[Content revision data]
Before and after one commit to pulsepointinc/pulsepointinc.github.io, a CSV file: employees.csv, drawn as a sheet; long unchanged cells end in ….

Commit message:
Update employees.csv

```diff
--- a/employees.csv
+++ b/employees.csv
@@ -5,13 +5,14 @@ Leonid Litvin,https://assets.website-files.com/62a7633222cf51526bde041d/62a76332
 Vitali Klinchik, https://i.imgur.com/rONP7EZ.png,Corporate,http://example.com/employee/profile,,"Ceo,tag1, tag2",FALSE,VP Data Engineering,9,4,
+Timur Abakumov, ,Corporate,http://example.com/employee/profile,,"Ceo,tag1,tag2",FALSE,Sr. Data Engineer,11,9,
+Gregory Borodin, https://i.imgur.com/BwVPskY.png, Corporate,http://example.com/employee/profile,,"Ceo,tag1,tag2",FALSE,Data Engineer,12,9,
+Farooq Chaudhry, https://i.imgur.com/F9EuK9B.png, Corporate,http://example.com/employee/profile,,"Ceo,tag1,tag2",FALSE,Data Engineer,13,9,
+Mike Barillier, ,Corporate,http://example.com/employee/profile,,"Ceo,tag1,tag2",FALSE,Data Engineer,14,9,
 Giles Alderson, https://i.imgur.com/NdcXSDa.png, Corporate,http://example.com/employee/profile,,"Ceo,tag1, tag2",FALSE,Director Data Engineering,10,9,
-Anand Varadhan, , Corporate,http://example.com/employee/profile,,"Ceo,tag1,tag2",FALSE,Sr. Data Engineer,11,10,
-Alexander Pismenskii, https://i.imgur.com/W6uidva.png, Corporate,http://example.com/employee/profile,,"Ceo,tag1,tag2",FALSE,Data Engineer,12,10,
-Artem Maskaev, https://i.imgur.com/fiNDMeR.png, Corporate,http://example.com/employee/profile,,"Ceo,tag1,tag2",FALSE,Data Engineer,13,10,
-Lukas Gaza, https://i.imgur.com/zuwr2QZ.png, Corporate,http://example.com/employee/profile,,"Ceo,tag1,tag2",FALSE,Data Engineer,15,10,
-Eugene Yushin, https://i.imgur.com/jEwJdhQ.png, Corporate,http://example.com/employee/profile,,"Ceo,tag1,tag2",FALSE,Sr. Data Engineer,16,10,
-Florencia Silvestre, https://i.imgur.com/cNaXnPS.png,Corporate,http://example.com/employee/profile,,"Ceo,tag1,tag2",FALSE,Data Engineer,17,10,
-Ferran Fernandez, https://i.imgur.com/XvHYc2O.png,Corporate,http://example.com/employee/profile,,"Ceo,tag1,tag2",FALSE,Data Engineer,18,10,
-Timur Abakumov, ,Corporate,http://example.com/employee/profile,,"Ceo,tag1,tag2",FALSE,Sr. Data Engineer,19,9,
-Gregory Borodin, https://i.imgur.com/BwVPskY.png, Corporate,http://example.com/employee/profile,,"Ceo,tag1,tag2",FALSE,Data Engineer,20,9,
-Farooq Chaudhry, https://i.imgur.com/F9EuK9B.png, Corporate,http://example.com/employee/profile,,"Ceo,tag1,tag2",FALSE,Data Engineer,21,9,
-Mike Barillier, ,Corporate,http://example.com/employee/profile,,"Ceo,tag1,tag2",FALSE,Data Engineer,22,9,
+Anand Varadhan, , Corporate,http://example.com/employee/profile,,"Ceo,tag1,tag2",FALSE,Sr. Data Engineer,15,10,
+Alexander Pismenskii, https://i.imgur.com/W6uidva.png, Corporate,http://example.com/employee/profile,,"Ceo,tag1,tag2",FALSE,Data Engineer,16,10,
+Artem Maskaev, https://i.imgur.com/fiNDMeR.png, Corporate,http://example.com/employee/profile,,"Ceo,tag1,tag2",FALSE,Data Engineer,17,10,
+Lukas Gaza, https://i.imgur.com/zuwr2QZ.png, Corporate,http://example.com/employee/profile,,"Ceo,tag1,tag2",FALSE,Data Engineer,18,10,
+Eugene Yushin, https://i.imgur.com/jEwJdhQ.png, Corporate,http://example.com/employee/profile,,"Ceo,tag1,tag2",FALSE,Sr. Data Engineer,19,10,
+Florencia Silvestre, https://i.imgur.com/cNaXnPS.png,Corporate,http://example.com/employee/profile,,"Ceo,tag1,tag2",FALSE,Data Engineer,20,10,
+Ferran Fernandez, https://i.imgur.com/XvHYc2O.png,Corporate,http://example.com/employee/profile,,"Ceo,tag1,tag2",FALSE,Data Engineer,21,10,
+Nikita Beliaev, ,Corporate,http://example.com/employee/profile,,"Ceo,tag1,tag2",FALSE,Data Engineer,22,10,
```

▸ What the task asks:
Would you please output every record again, exactly?

▸ Written solution:
Before and after one commit to pulsepointinc/pulsepointinc.github.io, a CSV file: employees.csv, drawn as a sheet; long unchanged cells end in ….

Commit message:
Update employees.csv

```diff
--- a/employees.csv
+++ b/employees.csv
@@ -5,13 +5,14 @@ Leonid Litvin,https://assets.website-files.com/62a7633222cf51526bde041d/62a76332
 Vitali Klinchik, https://i.imgur.com/rONP7EZ.png,Corporate,http://example.com/employee/profile,,"Ceo,tag1, tag2",FALSE,VP Data Engineering,9,4,
+Timur Abakumov, ,Corporate,http://example.com/employee/profile,,"Ceo,tag1,tag2",FALSE,Sr. Data Engineer,11,9,
+Gregory Borodin, https://i.imgur.com/BwVPskY.png, Corporate,http://example.com/employee/profile,,"Ceo,tag1,tag2",FALSE,Data Engineer,12,9,
+Farooq Chaudhry, https://i.imgur.com/F9EuK9B.png, Corporate,http://example.com/employee/profile,,"Ceo,tag1,tag2",FALSE,Data Engineer,13,9,
+Mike Barillier, ,Corporate,http://example.com/employee/profile,,"Ceo,tag1,tag2",FALSE,Data Engineer,14,9,
 Giles Alderson, https://i.imgur.com/NdcXSDa.png, Corporate,http://example.com/employee/profile,,"Ceo,tag1, tag2",FALSE,Director Data Engineering,10,9,
-Anand Varadhan, , Corporate,http://example.com/employee/profile,,"Ceo,tag1,tag2",FALSE,Sr. Data Engineer,11,10,
-Alexander Pismenskii, https://i.imgur.com/W6uidva.png, Corporate,http://example.com/employee/profile,,"Ceo,tag1,tag2",FALSE,Data Engineer,12,10,
-Artem Maskaev, https://i.imgur.com/fiNDMeR.png, Corporate,http://example.com/employee/profile,,"Ceo,tag1,tag2",FALSE,Data Engineer,13,10,
-Lukas Gaza, https://i.imgur.com/zuwr2QZ.png, Corporate,http://example.com/employee/profile,,"Ceo,tag1,tag2",FALSE,Data Engineer,15,10,
-Eugene Yushin, https://i.imgur.com/jEwJdhQ.png, Corporate,http://example.com/employee/profile,,"Ceo,tag1,tag2",FALSE,Sr. Data Engineer,16,10,
-Florencia Silvestre, https://i.imgur.com/cNaXnPS.png,Corporate,http://example.com/employee/profile,,"Ceo,tag1,tag2",FALSE,Data Engineer,17,10,
-Ferran Fernandez, https://i.imgur.com/XvHYc2O.png,Corporate,http://example.com/employee/profile,,"Ceo,tag1,tag2",FALSE,Data Engineer,18,10,
-Timur Abakumov, ,Corporate,http://example.com/employee/profile,,"Ceo,tag1,tag2",FALSE,Sr. Data Engineer,19,9,
-Gregory Borodin, https://i.imgur.com/BwVPskY.png, Corporate,http://example.com/employee/profile,,"Ceo,tag1,tag2",FALSE,Data Engineer,20,9,
-Farooq Chaudhry, https://i.imgur.com/F9EuK9B.png, Corporate,http://example.com/employee/profile,,"Ceo,tag1,tag2",FALSE,Data Engineer,21,9,
-Mike Barillier, ,Corporate,http://example.com/employee/profile,,"Ceo,tag1,tag2",FALSE,Data Engineer,22,9,
+Anand Varadhan, , Corporate,http://example.com/employee/profile,,"Ceo,tag1,tag2",FALSE,Sr. Data Engineer,15,10,
+Alexander Pismenskii, https://i.imgur.com/W6uidva.png, Corporate,http://example.com/employee/profile,,"Ceo,tag1,tag2",FALSE,Data Engineer,16,10,
+Artem Maskaev, https://i.imgur.com/fiNDMeR.png, Corporate,http://example.com/employee/profile,,"Ceo,tag1,tag2",FALSE,Data Engineer,17,10,
+Lukas Gaza, https://i.imgur.com/zuwr2QZ.png, Corporate,http://example.com/employee/profile,,"Ceo,tag1,tag2",FALSE,Data Engineer,18,10,
+Eugene Yushin, https://i.imgur.com/jEwJdhQ.png, Corporate,http://example.com/employee/profile,,"Ceo,tag1,tag2",FALSE,Sr. Data Engineer,19,10,
+Florencia Silvestre, https://i.imgur.com/cNaXnPS.png,Corporate,http://example.com/employee/profile,,"Ceo,tag1,tag2",FALSE,Data Engineer,20,10,
+Ferran Fernandez, https://i.imgur.com/XvHYc2O.png,Corporate,http://example.com/employee/profile,,"Ceo,tag1,tag2",FALSE,Data Engineer,21,10,
+Nikita Beliaev, ,Corporate,http://example.com/employee/profile,,"Ceo,tag1,tag2",FALSE,Data Engineer,22,10,
```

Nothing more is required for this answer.